There’s more information in the world than ever before. In August 2010 Google’s then CEO, Eric Schmidt, told an audience an astounding statistic: every two days we create as much data as humanity did from the dawn of civilisation up until 2003.
Even more astoundingly, this new data is liquid. It costs virtually nothing to reproduce and share. It is, as Forbes writer Andy Greenberg points out in This Machine Kills Secrets, ‘frictionlessly mobile, fundamentally leakable’.
Leaks, and the way leaking has transformed over the past forty years, are at the heart of this book. Greenberg takes the view that technology means leaking is now inevitable, and that since information is power, this entails an inevitable power shift from elites to the masses. Hence his title, which came to him when he saw a musician busking in his Brooklyn neighbourhood with the same sticker on his guitar as Woody Guthrie had: ‘This Machine Kills Fascists’. He writes: ‘That sentence, to me, brought to mind the ideological arrow I see from [Daniel] Ellsberg to [Julian] Assange and beyond: a revolutionary protest movement bent not on stealing information, but on building a tool that inexorably coaxes it out.’
This is a story others have told before and Greenberg hits all the transparency-tour hotspots: San Francisco, Reykjavik, Berlin, London, Sweden. His reportage is detailed, compelling and solid. He tracks down not only the usual suspects but forgotten or shadowy figures who played pivotal roles in the rise of the radical transparency movement.
One of these is Tim May, a physicist who retired from his job at Intel at the grand old age of 34 and went on to indulge his passions for libertarianism and cryptography. He tried writing a novel about how encryption and anonymity were revolutionising society but it didn’t take off.
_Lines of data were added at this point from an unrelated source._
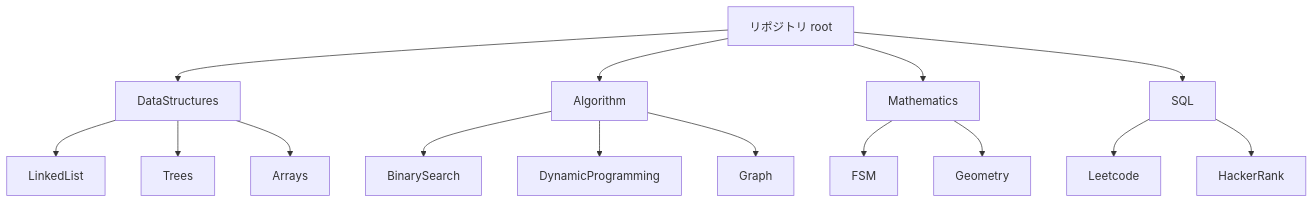
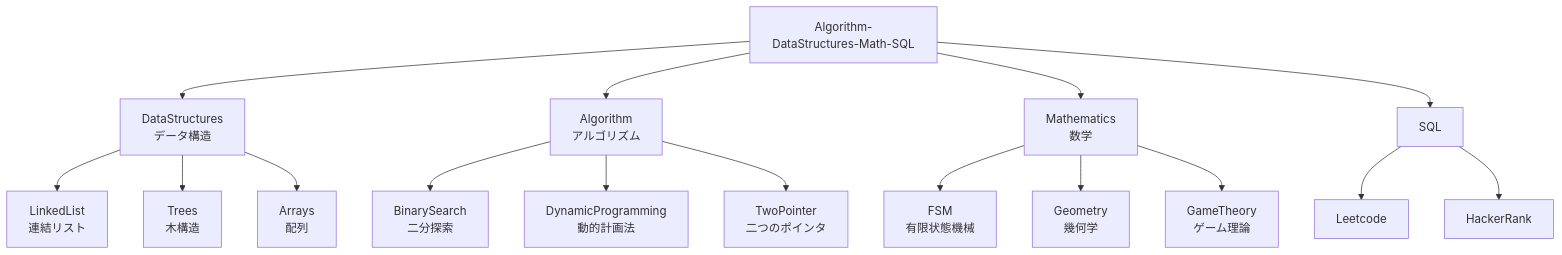
Before and after one commit to myoshi2891/Algorithm-DataStructures-Math-SQL: the first of 9 diagrams in README.md, drawn with Mermaid. The commit also changed other lines of this file, not shown here.

````diff
--- a/README.md
+++ b/README.md
@@ -23,41 +22,29 @@
 ```mermaid
-flowchart TD
-  A[リポジトリ root]
-  B[DataStructures]
-  C[Algorithm]
-  D[Mathematics]
-  E[SQL]
-
-  B1[LinkedList]
-  B2[Trees]
-  B3[Arrays]
-
-  C1[BinarySearch]
-  C2[DynamicProgramming]
-  C3[Graph]
-
-  D1[FSM]
-  D2[Geometry]
-
-  E1[Leetcode]
-  E2[HackerRank]
-
-  A --> B
-  A --> C
-  A --> D
-  A --> E
-
-  B --> B1
-  B --> B2
-  B --> B3
-
-  C --> C1
-  C --> C2
-  C --> C3
-
-  D --> D1
-  D --> D2
-
-  E --> E1
-  E --> E2
+graph TB
+    Root[Algorithm-DataStructures-Math-SQL]
+    
+    DS[DataStructures<br/>データ構造]
+    Algo[Algorithm<br/>アルゴリズム]
+    Math[Mathematics<br/>数学]
+    SQL[SQL]
+    
+    Root --> DS
+    Root --> Algo
+    Root --> Math
+    Root --> SQL
+    
+    DS --> LinkedList[LinkedList<br/>連結リスト]
+    DS --> Trees[Trees<br/>木構造]
+    DS --> Arrays[Arrays<br/>配列]
+    
+    Algo --> BinarySearch[BinarySearch<br/>二分探索]
+    Algo --> DP[DynamicProgramming<br/>動的計画法]
+    Algo --> TwoPointer[TwoPointer<br/>二つのポインタ]
+    
+    Math --> FSM[FSM<br/>有限状態機械]
+    Math --> Geometry[Geometry<br/>幾何学]
+    Math --> GameTheory[GameTheory<br/>ゲーム理論]
+    
+    SQL --> LeetCodeSQL[Leetcode]
+    SQL --> HackerRankSQL[HackerRank]
 ```
````
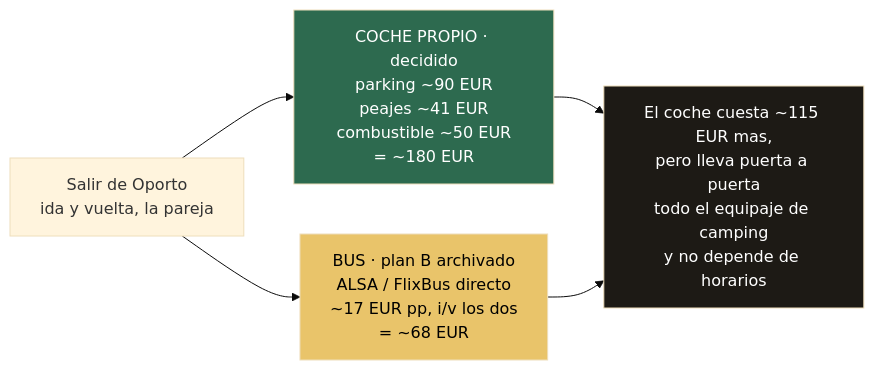
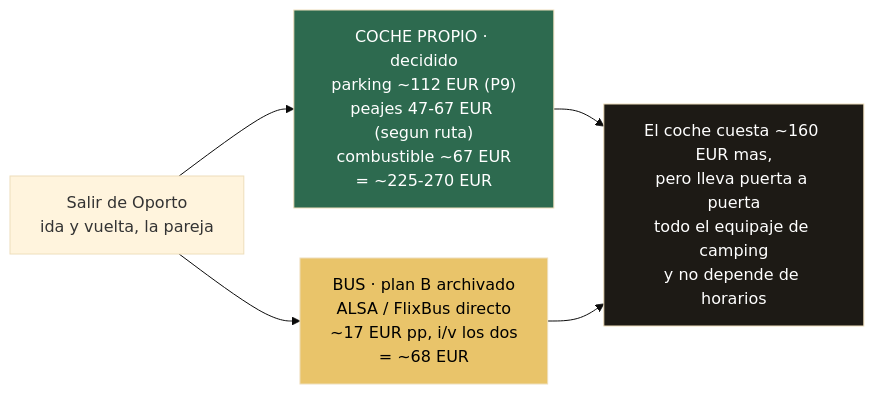
The sixth of 8 diagrams in 02-presupuesto.md (morandeirachema/namibia), drawn with Mermaid (base theme) before and after one commit. The commit also changed other lines of this file and 3 other files, not shown here.

Commit message:
El traslado a Oporto se quedó corto: el gasóleo real, la portagem de la A3 y el parking suben el i/v de ~€180 a ~€225-270

````diff
--- a/02-presupuesto.md
+++ b/02-presupuesto.md
@@ -534,10 +548,10 @@
 ```mermaid
 flowchart LR
-    A["Salir de Oporto<br/>ida y vuelta, la pareja"] --> B["COCHE PROPIO · decidido<br/>parking ~90 EUR<br/>peajes ~41 EUR<br/>combustible ~50 EUR<br/>= ~180 EUR"]
+    A["Salir de Oporto<br/>ida y vuelta, la pareja"] --> B["COCHE PROPIO · decidido<br/>parking ~112 EUR (P9)<br/>peajes 47-67 EUR (segun ruta)<br/>combustible ~67 EUR<br/>= ~225-270 EUR"]
     A --> C["BUS · plan B archivado<br/>ALSA / FlixBus directo<br/>~17 EUR pp, i/v los dos<br/>= ~68 EUR"]
-    B --> D["El coche cuesta ~115 EUR mas,<br/>pero lleva puerta a puerta<br/>todo el equipaje de camping<br/>y no depende de horarios"]
+    B --> D["El coche cuesta ~160 EUR mas,<br/>pero lleva puerta a puerta<br/>todo el equipaje de camping<br/>y no depende de horarios"]
     C --> D
     style B fill:#2d6a4f,color:#fff
     style C fill:#e9c46a,color:#000
     style D fill:#1D1A15,color:#fff
 ```
````
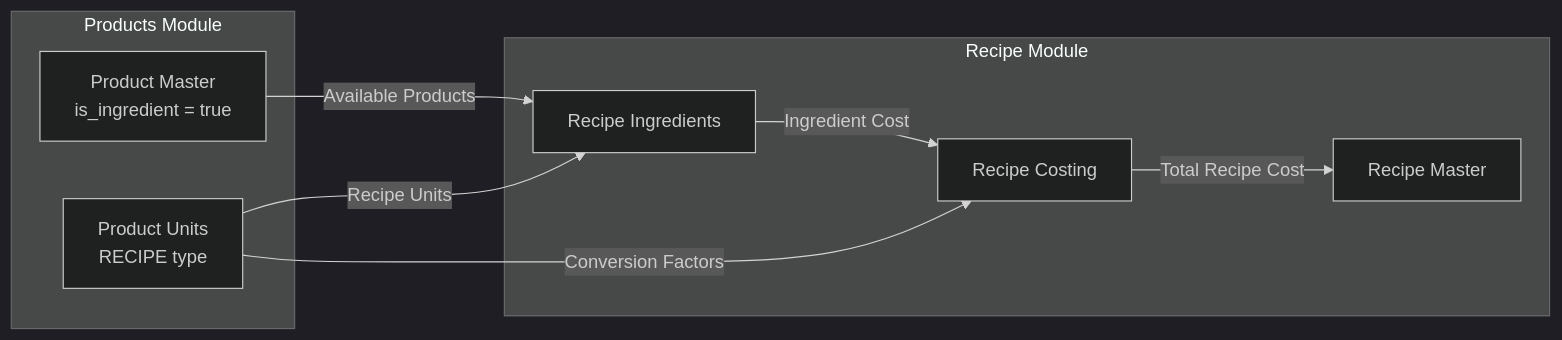
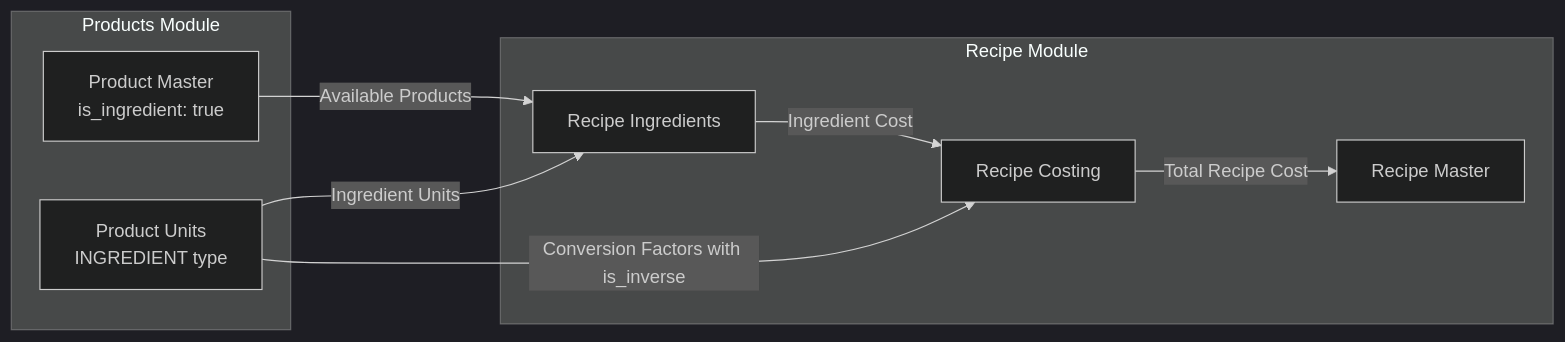
Before and after one commit to PeakMNA/carmen: diagram 17 of 20 in docs/app/product-management/products/FD-products.md, drawn with Mermaid (dark theme). The commit also changed other lines of this file and 473 other files, not shown here.

````diff
--- a/docs/app/product-management/products/FD-products.md
+++ b/docs/app/product-management/products/FD-products.md
@@ -631,20 +624,20 @@
 ```mermaid
-flowchart LR
+graph LR
     subgraph Products Module
-        PM[Product Master<br>is_ingredient = true]
-        PU[Product Units<br>RECIPE type]
+        PM[Product Master<br>is_ingredient: true]
+        PU[Product Units<br>INGREDIENT type]
     end
 
     subgraph Recipe Module
         Recipe[Recipe Master]
         Ingredient[Recipe Ingredients]
         Cost[Recipe Costing]
     end
 
     PM -->|Available Products| Ingredient
-    PU -->|Recipe Units| Ingredient
-    PU -->|Conversion Factors| Cost
+    PU -->|Ingredient Units| Ingredient
+    PU -->|Conversion Factors with is_inverse| Cost
 
     Ingredient -->|Ingredient Cost| Cost
     Cost -->|Total Recipe Cost| Recipe
 ```
````
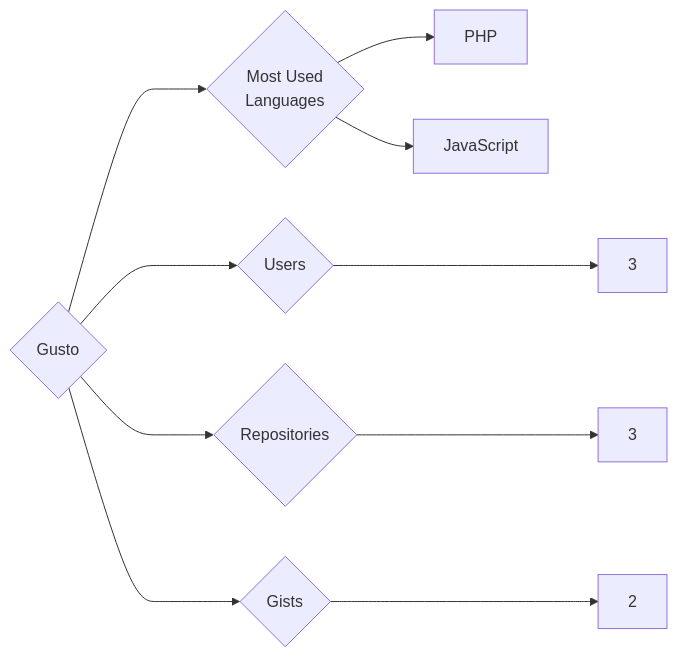
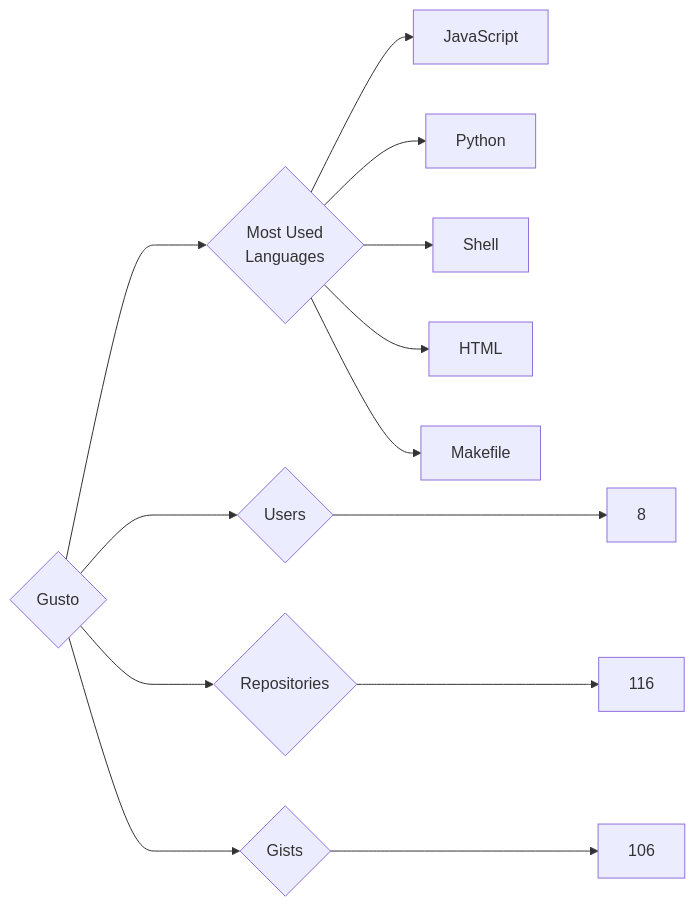
One commit to trickest/insiders changed the diagram in targets/Gusto/README.md. Above: the diagram before and after it, drawn with Mermaid. The commit also changed 1170 other files, not shown here.

````diff
--- a/targets/Gusto/README.md
+++ b/targets/Gusto/README.md
@@ -3,10 +3,13 @@
 ```mermaid
 graph LR
 COMPANY_NAME{Gusto}
-COMPANY_NAME ---> U{Users} ---> UN[3]
-COMPANY_NAME ---> R{Repositories} ---> RN[3]
-COMPANY_NAME ---> G{Gists} ---> GN[2]
+COMPANY_NAME ---> U{Users} ---> UN[8]
+COMPANY_NAME ---> R{Repositories} ---> RN[116]
+COMPANY_NAME ---> G{Gists} ---> GN[106]
 COMPANY_NAME ---> ML{Most Used<br>Languages}
-ML --> PHP[PHP]
 ML --> JavaScript[JavaScript]
+ML --> Python[Python]
+ML --> Shell[Shell]
+ML --> HTML[HTML]
+ML --> Makefile[Makefile]
 ```
````
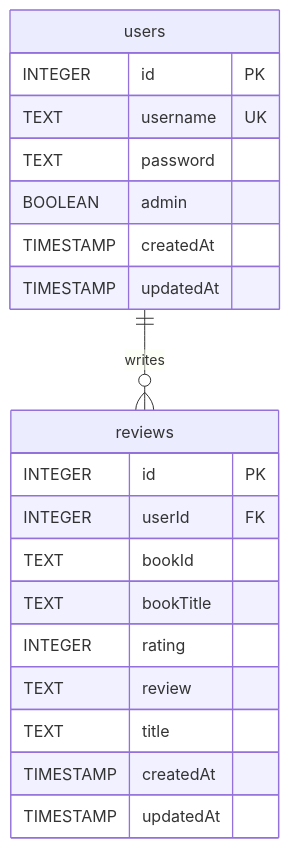
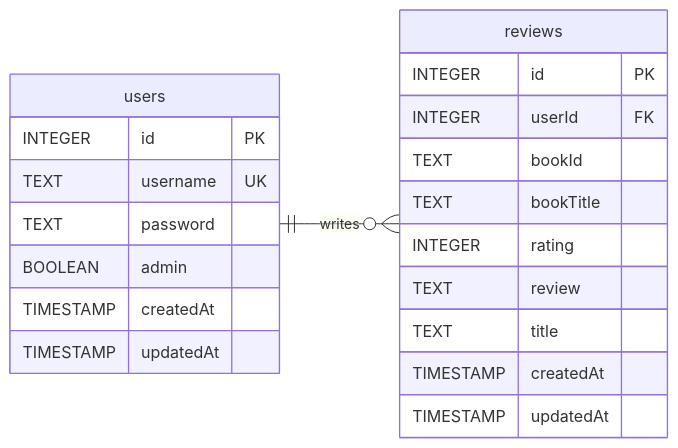
The diagram in README.md (Git-Bread/bookreviewsite-project), drawn with Mermaid before and after one commit.

````diff
--- a/README.md
+++ b/README.md
@@ -360,23 +360,24 @@
 ```mermaid
 erDiagram
+    direction LR
     users {
         INTEGER id PK
         TEXT username UK
         TEXT password
         BOOLEAN admin
         TIMESTAMP createdAt
         TIMESTAMP updatedAt
     }
     reviews {
         INTEGER id PK
         INTEGER userId FK
         TEXT bookId
         TEXT bookTitle
         INTEGER rating
         TEXT review
         TEXT title
         TIMESTAMP createdAt
         TIMESTAMP updatedAt
     }
     users ||--o{ reviews : "writes"
 ```
````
Instead, he explains: ‘I wanted to actually build this elaborate world I was imagining.’
What he created was the prototype for WikiLeaks, called BlackNet. BlackNet, he announced in a 1990s mailing list, was a place where information could be leaked untraceably: ‘Unless you tell us who you are (please don’t), or inadvertently reveal information which provides clues, we have no way of identifying you, or you us.’ BlackNet was an information market, a guerrilla bazaar for buying, selling and distributing the world’s secrets: the ‘classified of classifieds’.
But it remained undeveloped. It never actually existed fully, and May wasn’t interested in becoming a whistleblower advocate. ‘I had the opportunity to either light a candle or teach people how to make candles. I had the ideas but the idea of trying to be Julian Assange gives me the creeps.’
Some of the ‘crypto-anarchists’ were even more radical. Jim Bell, an engineer and chemist, had the wild idea for ‘Assassination Politics’ – an anonymous, secure site where anyone could place a ‘bet’ on the death of one of a list of ‘violators of rights, usually either government employees, officeholders, or appointees’. Bell speculated that professional killers would join the game. The idea didn’t go down well in the crypto-anarchist community and Bell is now in prison, where the dogged Greenberg interviewed him.
These are just two of the intriguing characters one finds in the book, though there are many more. Despite the depth of information and the large cast, the book holds together and flows smoothly. It’s a compelling read and Greenberg’s expertise shows through in his deft descriptions of technical processes that don’t divert, but rather advance, the story.
The last third of the book is more problematic. Here the author lets his hack’s sensibility for spectacle overwhelm his careful reportage. To make his story satisfying, Greenberg needs Assange to be at least partially heroic. Unfortunately, the reality is more pedestrian and ugly.
He takes Assange’s word too often without challenge or investigation, whether it’s Assange’s reasons for dropping out of university, not getting a job, abandoning his kids or failing to go to Sweden to answer charges of sexual assault. He parrots Assange’s propagandised version of his bail-term conditions as ‘house arrest’.
This is surprising, since Greenberg himself documents at least half a dozen instances when Assange’s claims and the subsequently revealed truth are at odds. When a source is this unreliable, it is usual for a reporter to treat what he says with a high degree of scepticism. Yet Greenberg opens the book with Assange and appears in thrall to the former hacker, who boasts that he’s sitting on tens of thousands of internal emails that would ‘take down a bank or two’. These have never materialised.
However, this doesn’t stop Greenberg digging into the real reasons for the disintegration of WikiLeaks. At a hacker camp in Germany, he tracks down the man who built WikiLeaks’s anonymous submissions platform. Known only as ‘The Architect’, he eventually pulled the plug on the submissions system. ‘I wanted to do something good. And if someone corrupts that I’ll pull the plug,’ he says. ‘I didn’t mind that [Assange] likes media attention, or even the thing with the girls, but I don’t believe he’s able to handle the basic law that first, you protect the sources.’
WikiLeaks may have degenerated into a circus sideshow, but the march towards radical transparency continues, and Greenberg ends on an optimistic note: ‘We don’t yet know the names of the architects who will build the next upgrade to the secret-killing machine. But we’ll know them by their work.’